Directions = Every line from the one containing "EQR[CAP-EQR-001 Equipment Registry]" to the one containing "TGT -->|published target, constraints, priority|" in the records below, both included, must be set down exactly, and no other line.

Records for the exercise =
|---|

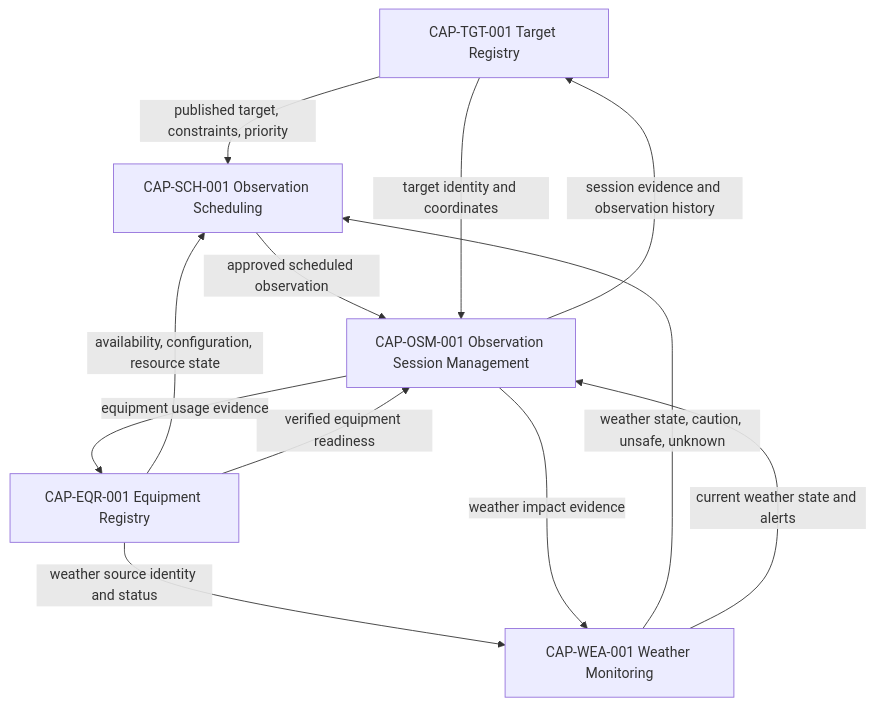
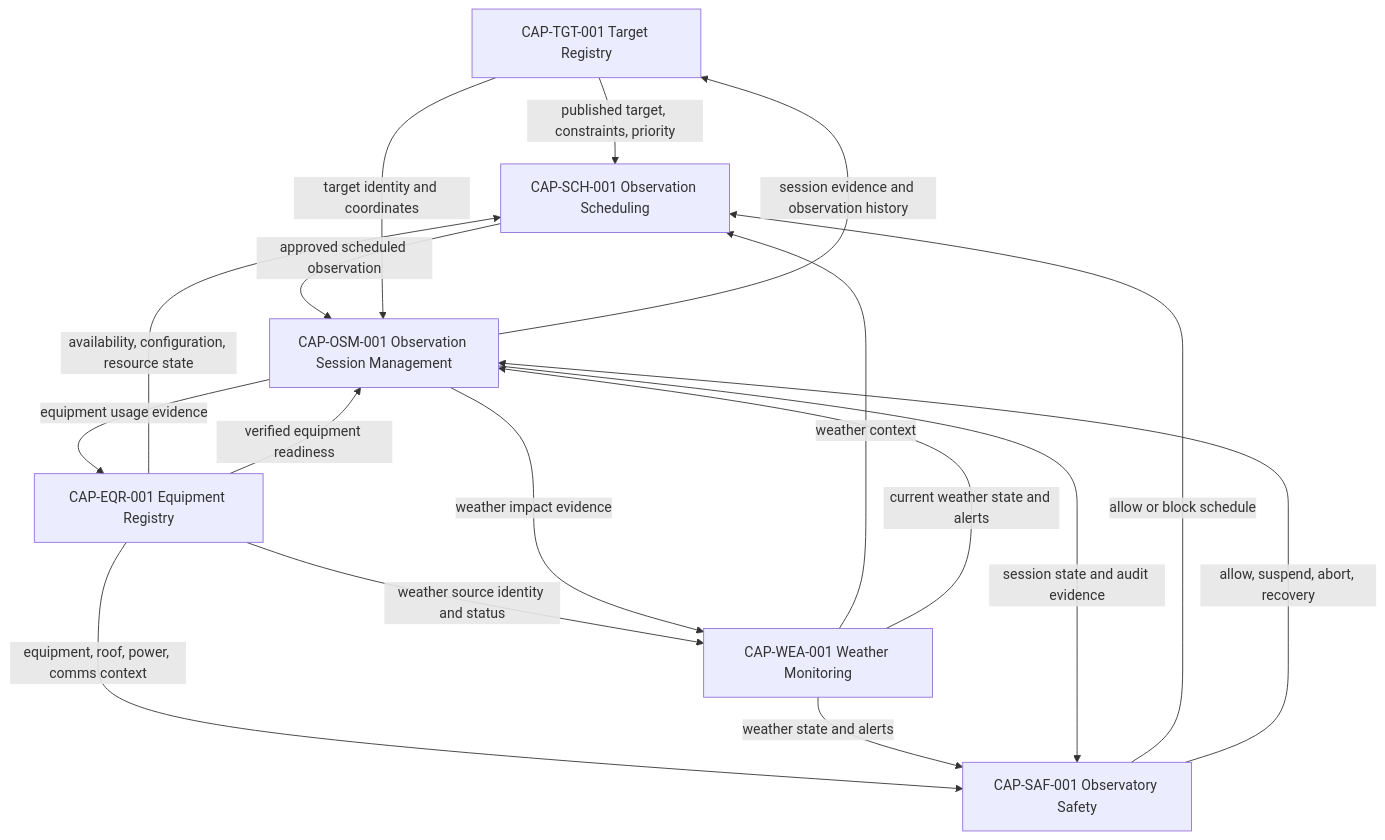
The first of 2 diagrams in docs/domains/DOM-001-core-observatory-domain.md (maininimassimo-bit/digital-stargate-manual), drawn with Mermaid before and after one commit. The commit also changed other lines of this file, not shown here.

Commit message:
docs: include observatory safety in core observatory domain

````diff
--- a/docs/domains/DOM-001-core-observatory-domain.md
+++ b/docs/domains/DOM-001-core-observatory-domain.md
@@ -92,19 +95,25 @@
 ```mermaid
 flowchart TD
     TGT[CAP-TGT-001 Target Registry]
     EQR[CAP-EQR-001 Equipment Registry]
     WEA[CAP-WEA-001 Weather Monitoring]
+    SAF[CAP-SAF-001 Observatory Safety]
     SCH[CAP-SCH-001 Observation Scheduling]
     OSM[CAP-OSM-001 Observation Session Management]
     TGT -->|published target, constraints, priority| SCH
     EQR -->|availability, configuration, resource state| SCH
+    EQR -->|equipment, roof, power, comms context| SAF
     EQR -->|weather source identity and status| WEA
-    WEA -->|weather state, caution, unsafe, unknown| SCH
+    WEA -->|weather state and alerts| SAF
+    WEA -->|weather context| SCH
+    SAF -->|allow or block schedule| SCH
     SCH -->|approved scheduled observation| OSM
     TGT -->|target identity and coordinates| OSM
     EQR -->|verified equipment readiness| OSM
     WEA -->|current weather state and alerts| OSM
+    SAF -->|allow, suspend, abort, recovery| OSM
     OSM -->|session evidence and observation history| TGT
     OSM -->|equipment usage evidence| EQR
     OSM -->|weather impact evidence| WEA
+    OSM -->|session state and audit evidence| SAF
 ```
````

|---|

Written reply =
     EQR[CAP-EQR-001 Equipment Registry]
     WEA[CAP-WEA-001 Weather Monitoring]
+    SAF[CAP-SAF-001 Observatory Safety]
     SCH[CAP-SCH-001 Observation Scheduling]
     OSM[CAP-OSM-001 Observation Session Management]
     TGT -->|published target, constraints, priority| SCH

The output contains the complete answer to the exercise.